» WHAT TO DO:
From the listing below, pull out the lines that hold "languages".

::: GIVEN RECORDS

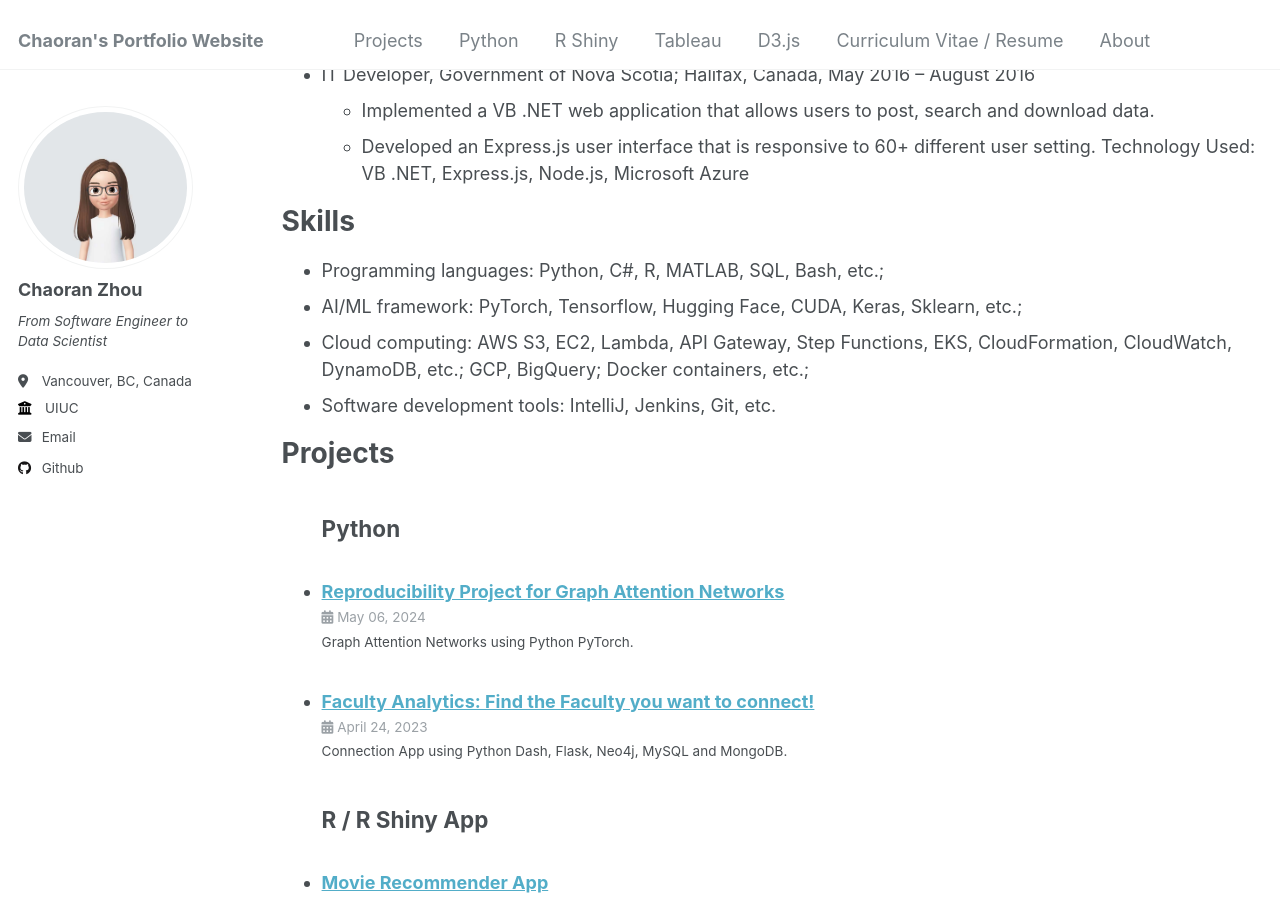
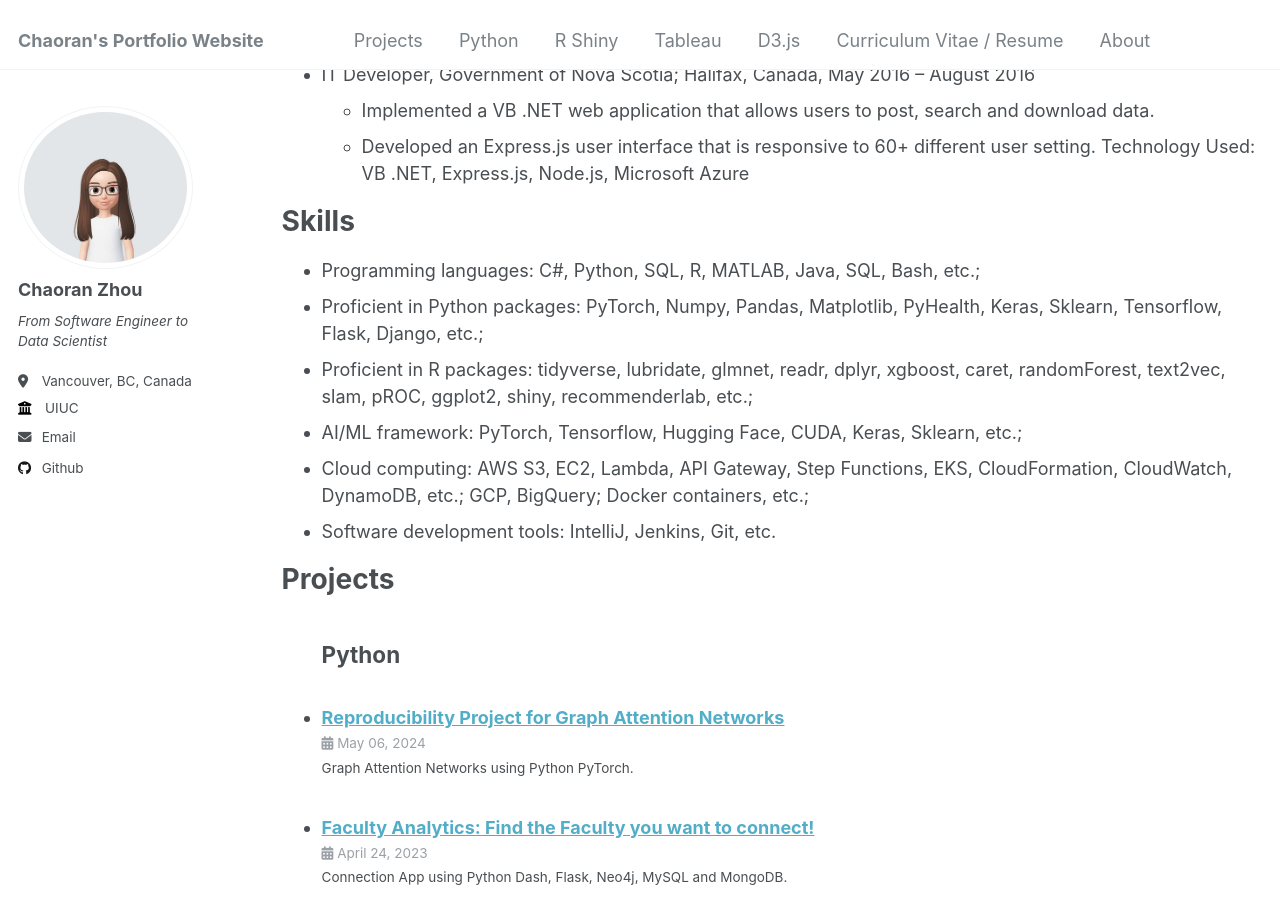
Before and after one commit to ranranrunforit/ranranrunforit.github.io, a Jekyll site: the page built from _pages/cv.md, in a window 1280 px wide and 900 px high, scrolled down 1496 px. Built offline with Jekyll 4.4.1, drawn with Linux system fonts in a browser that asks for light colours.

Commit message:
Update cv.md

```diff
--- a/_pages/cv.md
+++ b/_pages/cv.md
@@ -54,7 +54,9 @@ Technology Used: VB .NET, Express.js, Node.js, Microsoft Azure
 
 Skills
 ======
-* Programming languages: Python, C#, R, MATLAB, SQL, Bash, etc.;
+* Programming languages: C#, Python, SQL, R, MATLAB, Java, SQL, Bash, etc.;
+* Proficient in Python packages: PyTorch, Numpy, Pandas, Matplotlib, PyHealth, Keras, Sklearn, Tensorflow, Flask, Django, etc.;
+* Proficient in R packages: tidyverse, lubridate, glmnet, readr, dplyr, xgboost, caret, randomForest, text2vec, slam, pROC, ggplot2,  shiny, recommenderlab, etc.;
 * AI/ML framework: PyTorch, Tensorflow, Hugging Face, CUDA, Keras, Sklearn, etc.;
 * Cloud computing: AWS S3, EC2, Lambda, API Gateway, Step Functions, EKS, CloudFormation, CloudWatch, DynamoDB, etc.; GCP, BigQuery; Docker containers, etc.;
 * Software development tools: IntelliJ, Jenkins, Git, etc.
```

::::::
::: GIVEN RECORDS

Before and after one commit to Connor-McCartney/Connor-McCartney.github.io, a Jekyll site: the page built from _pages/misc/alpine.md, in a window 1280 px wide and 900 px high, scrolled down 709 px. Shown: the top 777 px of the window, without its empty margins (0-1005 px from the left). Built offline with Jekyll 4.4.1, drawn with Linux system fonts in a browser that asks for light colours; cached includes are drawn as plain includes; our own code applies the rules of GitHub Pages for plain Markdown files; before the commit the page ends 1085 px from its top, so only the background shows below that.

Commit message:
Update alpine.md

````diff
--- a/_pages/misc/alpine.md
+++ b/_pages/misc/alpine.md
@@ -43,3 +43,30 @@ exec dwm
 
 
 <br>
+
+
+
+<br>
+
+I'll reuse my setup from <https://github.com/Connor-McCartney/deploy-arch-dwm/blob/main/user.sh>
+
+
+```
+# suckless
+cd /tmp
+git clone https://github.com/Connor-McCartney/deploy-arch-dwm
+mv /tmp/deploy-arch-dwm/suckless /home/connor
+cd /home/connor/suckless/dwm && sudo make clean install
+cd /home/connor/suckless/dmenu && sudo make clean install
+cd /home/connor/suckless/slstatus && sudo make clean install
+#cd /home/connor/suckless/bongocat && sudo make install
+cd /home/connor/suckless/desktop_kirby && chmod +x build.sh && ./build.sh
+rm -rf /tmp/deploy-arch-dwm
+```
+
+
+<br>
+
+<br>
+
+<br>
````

::::::
::: GIVEN RECORDS

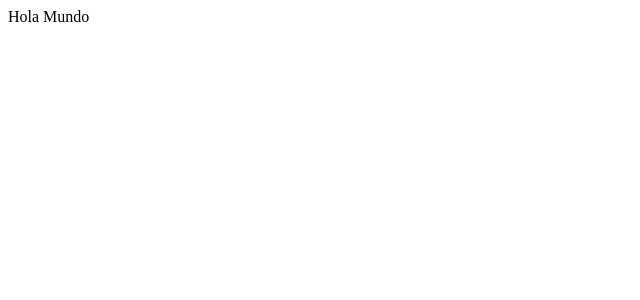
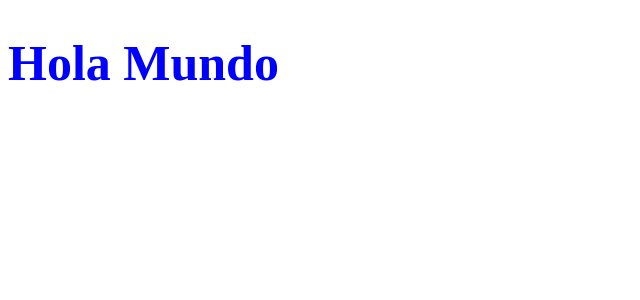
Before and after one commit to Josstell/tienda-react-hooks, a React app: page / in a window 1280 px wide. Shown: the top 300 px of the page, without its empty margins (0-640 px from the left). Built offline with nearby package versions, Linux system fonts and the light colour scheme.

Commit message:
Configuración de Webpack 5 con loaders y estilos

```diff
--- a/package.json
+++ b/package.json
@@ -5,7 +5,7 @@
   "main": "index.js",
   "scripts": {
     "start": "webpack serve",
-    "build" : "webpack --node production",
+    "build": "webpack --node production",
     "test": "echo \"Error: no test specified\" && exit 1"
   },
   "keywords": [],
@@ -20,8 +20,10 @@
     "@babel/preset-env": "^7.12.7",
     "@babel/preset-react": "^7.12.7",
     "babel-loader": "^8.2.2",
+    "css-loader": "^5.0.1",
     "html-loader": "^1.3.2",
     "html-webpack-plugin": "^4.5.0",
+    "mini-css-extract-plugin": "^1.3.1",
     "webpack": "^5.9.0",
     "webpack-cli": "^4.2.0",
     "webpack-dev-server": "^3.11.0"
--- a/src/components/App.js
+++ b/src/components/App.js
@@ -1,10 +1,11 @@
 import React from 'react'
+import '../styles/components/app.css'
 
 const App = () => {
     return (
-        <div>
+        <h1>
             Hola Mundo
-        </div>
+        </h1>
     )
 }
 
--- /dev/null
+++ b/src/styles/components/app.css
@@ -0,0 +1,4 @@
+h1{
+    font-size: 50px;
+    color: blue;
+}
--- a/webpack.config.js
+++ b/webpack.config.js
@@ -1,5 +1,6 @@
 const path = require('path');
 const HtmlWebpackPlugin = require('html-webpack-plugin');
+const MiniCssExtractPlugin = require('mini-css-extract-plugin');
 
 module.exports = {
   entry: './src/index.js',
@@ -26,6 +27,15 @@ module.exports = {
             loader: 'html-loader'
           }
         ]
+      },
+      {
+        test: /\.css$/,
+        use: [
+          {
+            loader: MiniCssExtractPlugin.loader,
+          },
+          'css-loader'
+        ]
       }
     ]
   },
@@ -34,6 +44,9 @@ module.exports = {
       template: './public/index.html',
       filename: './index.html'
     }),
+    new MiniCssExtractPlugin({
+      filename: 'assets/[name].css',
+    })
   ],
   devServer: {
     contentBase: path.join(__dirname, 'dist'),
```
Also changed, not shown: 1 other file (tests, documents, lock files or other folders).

::::::

» RESULT OF THIS EXERCISE:
-* Programming languages: Python, C#, R, MATLAB, SQL, Bash, etc.;
+* Programming languages: C#, Python, SQL, R, MATLAB, Java, SQL, Bash, etc.;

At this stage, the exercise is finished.